It’s simple to start. Instead of parking too close to your fishing location, park some distance away and encourage yourself to take a walk through fresh air, giving benefit to both your core and your lungs.
If you fish from a rowboat, it has to be rowed to the place where you will fish. Rowing is a great physical exercise that does not feel like one because you are heading out to do something you enjoy. Once you hook a fish, reeling it in is its own form of exercise, as the fish resistantly combats your efforts to capture it. This activity can work your upper body muscles.
Another beauty of fly fishing is its variable social nature. Some like the ‘get-away’ aspect of the activity and seek to step away from everyday life’s non-stop hum. Solitude is a key appeal to many looking to achieve mental clarity and a sense of inner peace. However, not everyone achieves such inner peace independently, with many preferring to share the relaxing time alongside company.
Adding a social element to fly fishing is easy. The community of fly fishing enthusiasts is quite vast. So if you don’t have any friends who are into the activity, try looking up popular fly fishing locations, and you will likely find many regulars with whom you can befriend and interact.
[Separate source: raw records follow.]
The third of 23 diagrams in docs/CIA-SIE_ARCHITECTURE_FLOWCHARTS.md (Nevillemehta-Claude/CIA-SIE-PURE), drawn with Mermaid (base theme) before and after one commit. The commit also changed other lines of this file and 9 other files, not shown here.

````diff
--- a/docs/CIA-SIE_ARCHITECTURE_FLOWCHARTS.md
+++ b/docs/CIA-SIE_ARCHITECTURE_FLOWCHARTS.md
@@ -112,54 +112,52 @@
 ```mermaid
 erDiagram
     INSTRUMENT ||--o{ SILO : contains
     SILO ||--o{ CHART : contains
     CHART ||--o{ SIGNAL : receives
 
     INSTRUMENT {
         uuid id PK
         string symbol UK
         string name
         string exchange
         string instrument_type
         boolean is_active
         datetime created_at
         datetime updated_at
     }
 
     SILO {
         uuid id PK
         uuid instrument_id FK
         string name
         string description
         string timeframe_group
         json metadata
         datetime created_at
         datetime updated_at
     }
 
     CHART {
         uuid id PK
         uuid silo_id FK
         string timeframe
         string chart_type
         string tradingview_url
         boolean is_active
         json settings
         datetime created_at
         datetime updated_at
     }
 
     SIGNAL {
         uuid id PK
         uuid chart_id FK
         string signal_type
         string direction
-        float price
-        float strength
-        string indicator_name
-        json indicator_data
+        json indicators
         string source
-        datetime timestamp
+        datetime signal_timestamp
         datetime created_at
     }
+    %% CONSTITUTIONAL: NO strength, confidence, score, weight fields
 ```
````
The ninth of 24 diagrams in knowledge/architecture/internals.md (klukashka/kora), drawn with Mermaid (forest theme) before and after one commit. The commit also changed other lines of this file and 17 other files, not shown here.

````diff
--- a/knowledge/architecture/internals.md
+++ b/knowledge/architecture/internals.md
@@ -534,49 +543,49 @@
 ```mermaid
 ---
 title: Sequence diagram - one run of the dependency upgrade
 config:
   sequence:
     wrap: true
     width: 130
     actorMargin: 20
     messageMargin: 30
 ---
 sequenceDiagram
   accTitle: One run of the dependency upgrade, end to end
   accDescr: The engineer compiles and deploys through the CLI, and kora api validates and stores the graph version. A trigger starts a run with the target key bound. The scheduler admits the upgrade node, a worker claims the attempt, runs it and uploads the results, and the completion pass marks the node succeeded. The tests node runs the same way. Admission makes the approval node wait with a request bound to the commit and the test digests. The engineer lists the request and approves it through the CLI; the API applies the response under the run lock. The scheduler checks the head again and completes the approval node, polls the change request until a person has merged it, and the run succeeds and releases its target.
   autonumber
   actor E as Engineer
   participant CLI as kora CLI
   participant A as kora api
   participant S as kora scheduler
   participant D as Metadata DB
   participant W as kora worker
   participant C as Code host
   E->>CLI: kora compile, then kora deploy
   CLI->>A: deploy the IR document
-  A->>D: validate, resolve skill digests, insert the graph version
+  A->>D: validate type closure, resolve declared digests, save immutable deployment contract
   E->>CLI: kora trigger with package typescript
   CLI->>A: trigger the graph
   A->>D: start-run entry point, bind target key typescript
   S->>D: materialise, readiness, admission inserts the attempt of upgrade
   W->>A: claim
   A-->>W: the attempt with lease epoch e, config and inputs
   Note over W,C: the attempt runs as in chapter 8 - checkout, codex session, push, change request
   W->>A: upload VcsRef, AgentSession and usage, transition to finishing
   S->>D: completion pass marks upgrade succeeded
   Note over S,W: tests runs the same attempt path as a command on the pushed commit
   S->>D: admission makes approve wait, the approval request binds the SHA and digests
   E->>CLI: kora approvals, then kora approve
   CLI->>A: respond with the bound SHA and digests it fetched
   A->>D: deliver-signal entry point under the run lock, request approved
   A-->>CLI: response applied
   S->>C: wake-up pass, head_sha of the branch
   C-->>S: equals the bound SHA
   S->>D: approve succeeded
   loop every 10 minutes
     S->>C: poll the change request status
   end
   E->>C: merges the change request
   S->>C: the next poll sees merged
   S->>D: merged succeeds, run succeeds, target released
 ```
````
If you hit it off, you can always hang out at a nearby pub or grab a coffee after. This could result in a semi-regular arrangement where you benefit from engaging in an activity you enjoy with new friends.
We are social creatures. While we sometimes seek our solitude, for many of us, the stress-free company of others, sharing a mutually appealing experience is more of a relaxation than anything.
Yes, fly fishing is mainly addicting for its ability to let you engage in a mental getaway from the rigors of life. But just because you are escaping daily concerns, it is no reason not to view this through a prism of fun and excitement. The thrill of the chase is an element of fly fishing.
You don’t know what or how much you will catch, so a tug on your line is often a thrilling experience as it is not something that is a very regular occurrence in any type of fishing.
Even if the fish ultimately gets away, you have experienced the thrill of trying it and nearly succeeded. You will undoubtedly hook a fish for a ‘win’ one day. Also, this is a lower risk thrill. You are not plummeting to the ground from a plane, nor are you risking life and limb through the thrill of racing cars or motorcycles.
However, you get just enough of an adrenaline boost from the rush of excitement when you have made the catch. That feeling is hard to achieve with so little effort and so much peace.
Competition With Yourself
There is no reason a calming activity cannot engage you in the sense of self-competition. In other words, you engage in a growth mindset. You learn how to get better every time you go fly-fishing, and as you begin to see some success, try to beat your record from before.
Everyone can always improve in their activities, even relaxing ones. As you grow and get better at fly fishing, you will be able to head home feeling satisfied and fulfilled at your new accomplishments. It will also serve as an excellent motivator for your future attempts in this low-key, high satisfaction, and extremely relaxing activity.